[[ Given records open ]]

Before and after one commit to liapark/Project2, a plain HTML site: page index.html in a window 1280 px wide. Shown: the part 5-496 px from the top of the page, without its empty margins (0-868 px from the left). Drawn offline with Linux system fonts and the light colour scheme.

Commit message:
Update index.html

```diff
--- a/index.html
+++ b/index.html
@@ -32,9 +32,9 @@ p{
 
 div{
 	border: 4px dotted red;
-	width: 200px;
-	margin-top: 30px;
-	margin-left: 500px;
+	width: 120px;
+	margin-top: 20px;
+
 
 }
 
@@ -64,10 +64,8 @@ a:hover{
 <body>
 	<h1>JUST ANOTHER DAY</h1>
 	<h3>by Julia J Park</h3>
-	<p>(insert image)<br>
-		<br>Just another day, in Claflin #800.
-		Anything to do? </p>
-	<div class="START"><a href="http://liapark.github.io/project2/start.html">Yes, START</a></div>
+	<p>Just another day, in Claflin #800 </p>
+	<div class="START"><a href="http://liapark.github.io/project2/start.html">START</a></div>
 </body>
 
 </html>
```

[[ Given records closed ]]

List the lines of the entries that include "http".

Solution
-	<div class="START"><a href="http://liapark.github.io/project2/start.html">Yes, START</a></div>
+	<div class="START"><a href="http://liapark.github.io/project2/start.html">START</a></div>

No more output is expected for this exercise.